Mid-tier, luxury home sales stuck for now (ST, 8 July 2014)
Property investors hoping for a lift in the ailing real estate market were likely to have been disappointed last week. The Ministry of National Development (MND) said last Monday it was not time to wind back the property cooling measures as private home prices have remained largely unchanged despite falling for two consecutive quarters. Lifting the curbs prematurely could cause a sharp increase in demand and housing prices, MND said. The moves that reined in property prices included extra stamp duties to curb speculative buying and the total debt servicing ratio (TDSR) framework, which was introduced on June 29 last year. Fresh estimates from the Urban Redevelopment Authority (URA) showed that prices of non-landed units sank 1.1 per cent in the second quarter, which meant that the residential price index had eased by just 3.3 per cent over the past three quarters. This hardly seemed significant compared with the 60 percent spike since the recent market upswing in 2009.
Resale prices of private homes rebound in May (ST, 1 July 2014)
Resale prices of private homes staged a surprise rebound in May over April, reversing a nine-month decline, but experts say to keep the bubbly on hold. They warn that investors remain wary, and the unexpected price bounce does not signal a sustained recovery.

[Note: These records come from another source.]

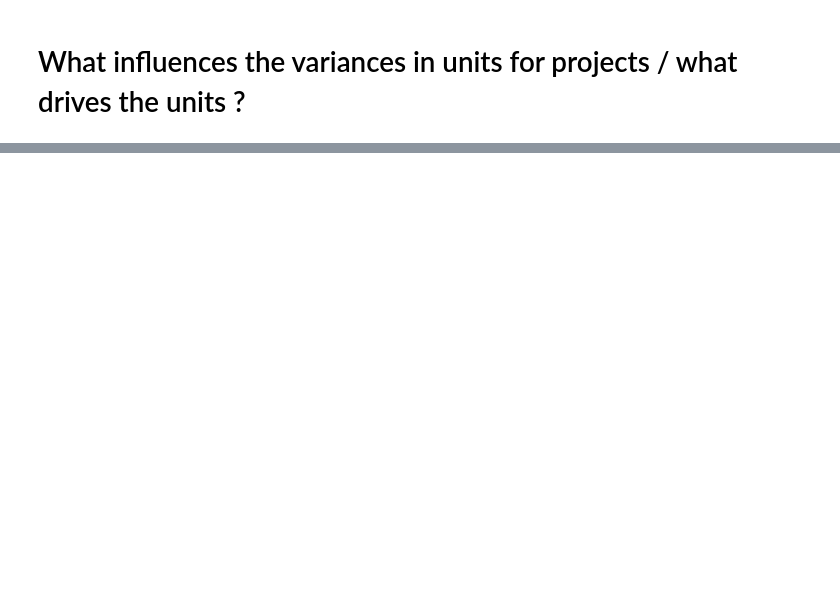
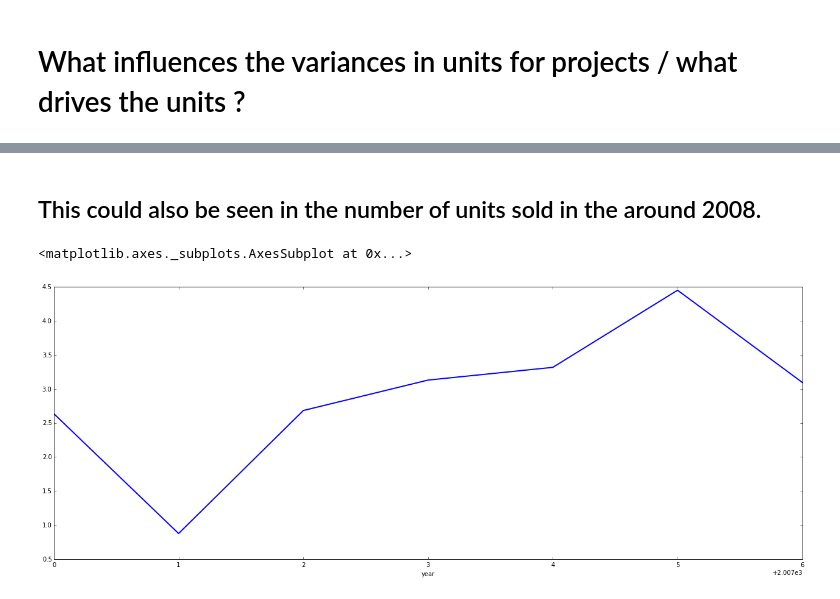
Before and after one commit to Devang-25/codeRiddles, a Jupyter notebook: gramener/property_singapore/prop_corr.ipynb, the cells around one changed output, grey strips where cells are left out. Cells and saved outputs as stored; diff of their text form; code cells hidden in the pictures; blank space fills up the shorter version.

```diff
--- a/gramener/property_singapore/prop_corr.ipynb
+++ b/gramener/property_singapore/prop_corr.ipynb
@@ -170,0 +110,8 @@ test[['Median Price($psm) # in the Month Number Sold By Price Range']].plot(figs
+# %% [markdown]
+## This could also be seen in the number of units sold in the around 2008.
+# %%
+df_agg.sortlevel(0).groupby(level=0).mean()['Units Sold in the Month'].plot(figsize=(22,8),
+                             linewidth=2)
+# %% [output]
+<matplotlib.axes._subplots.AxesSubplot at 0x...>
+[figure, added]
```
Also changed, not shown: parts of 39 cells of this notebook, 1 other file.
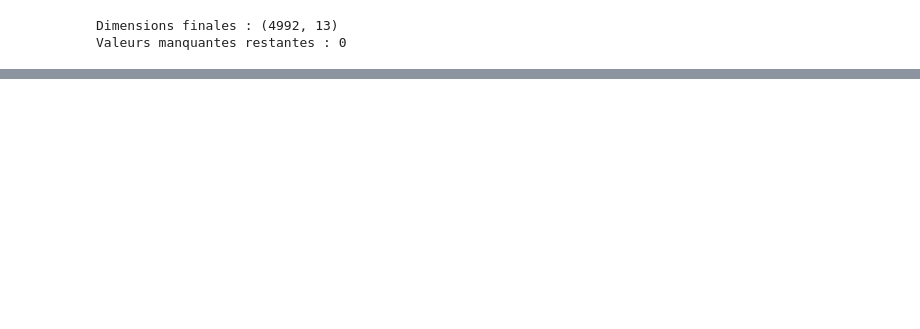
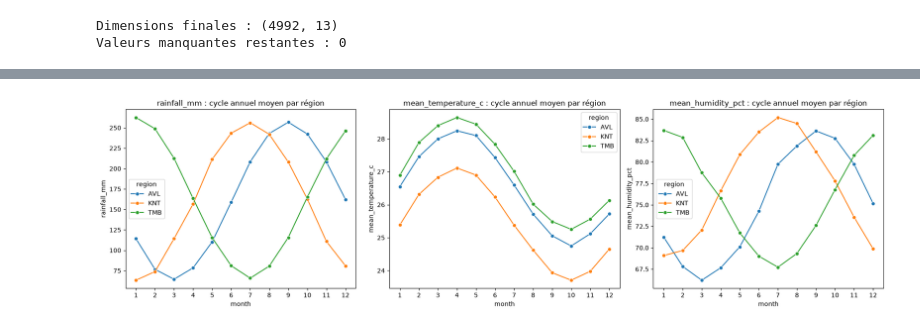
Before and after one commit to HananeDjouadi/G05-DataMining-2627, a Jupyter notebook: data/ecology/environmental_monthly.ipynb, the cells around one changed output, grey strips where cells are left out. Drawn from its saved outputs; the diff is of its cells as text; code cells hidden in the pictures; blank space fills up the shorter version.

```diff
--- a/data/ecology/environmental_monthly.ipynb
+++ b/data/ecology/environmental_monthly.ipynb
@@ -771,0 +853,17 @@ Valeurs manquantes restantes : 0
+# %%
+def get_season(month):
+    if month in [12, 1, 2]:
+        return 'Hiver (Hibernation)'
+    elif month in [3, 4, 5]:
+        return 'Printemps (Réveil)'
+    elif month in [6, 7, 8]:
+        return 'Été (Reproduction)'
+    else:
+        return 'Automne (Accouplement/Transit)'
+
+df_fe = df_stats.copy()
+df_fe['region'] = df_fe['site_code'].str[:3]
+df_fe['season'] = df_fe['month'].apply(get_season)
+
+display(df_fe.groupby('season')[['rainfall_mm', 'mean_temperature_c', 'mean_humidity_pct']].mean().round(1))
+display((pd.crosstab(df_fe['season'], df_fe['weather_exception_code'], normalize='index') * 100).round(1))
@@ -771,0 +883,10 @@ Valeurs manquantes restantes : 0
+# %%
+fig, axes = plt.subplots(1, 3, figsize=(18, 5))
+for ax, col in zip(axes, ['rainfall_mm', 'mean_temperature_c', 'mean_humidity_pct']):
+    sns.lineplot(data=df_fe, x='month', y=col, hue='region', errorbar=None, marker='o', ax=ax)
+    ax.set_xticks(range(1, 13))
+    ax.set_title(f"{col} : cycle annuel moyen par région")
+plt.tight_layout()
+plt.show()
+# %% [output]
+[figure, added]
```
Also changed, not shown: parts of 24 cells of this notebook, 1 other file.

Overall resale prices climbed 0.8 per cent from April to May, according to Singapore Residential Price Index flash estimates out one day earlier. They had fallen 1 percent from March to April as new launches drew buyers away from completed homes. Consultants recently said May’s price rise could have just been a blip, pointing out that the resale market largely remained stagnant. Resale prices are likely to have fallen or stayed flat from May to June, they added.
HDB resale prices dip 0.6% in June to hit a two-year low (BT, 11 July 2014)
HDB resale prices continued to slip for the fifth consecutive month, registering a 0.6 percent dip in June from May and marking a fresh two-year low since April 2012. This translates to a 6.1 per cent drop from a year ago and a 3 percent fall year-to-date, going by data from the Singapore Real Estate Exchange (SRX), which looks at pre-caveat resale transactions and unit rental information. Softness in resale prices last month was seen in three, four and five-room resale flats. Resale prices for HDB executive flats, however, rebounded with a 1.3 per cent month-on-month increase in June. Property consultants are expecting HDB resale prices to soften by up to 8 percent over the whole of this year.
Government Land Sales
Sembawang EC tender result reflects softer market (BT, 11 July 2014)
A state tender for an executive condominium (EC) site in Sembawang Avenue has drawn just four bids, reflecting the soft sentiment for ECs following December’s introduction of a mortgage service ratio cap for EC purchases from developers. The top bid of $320.11 per square foot per plot ratio (psf ppr) is lower than the $350 psf ppr that another EC site in Sembawang fetched at a tender in January. In fact, the earlier site, a long Canberra Drive, is further from Sembawang MRT Station and it drew six bids. The top bid at 10th July’s tender closing is from a tie-up between units of Frasers Centrepoint and Keong Hong Holdings.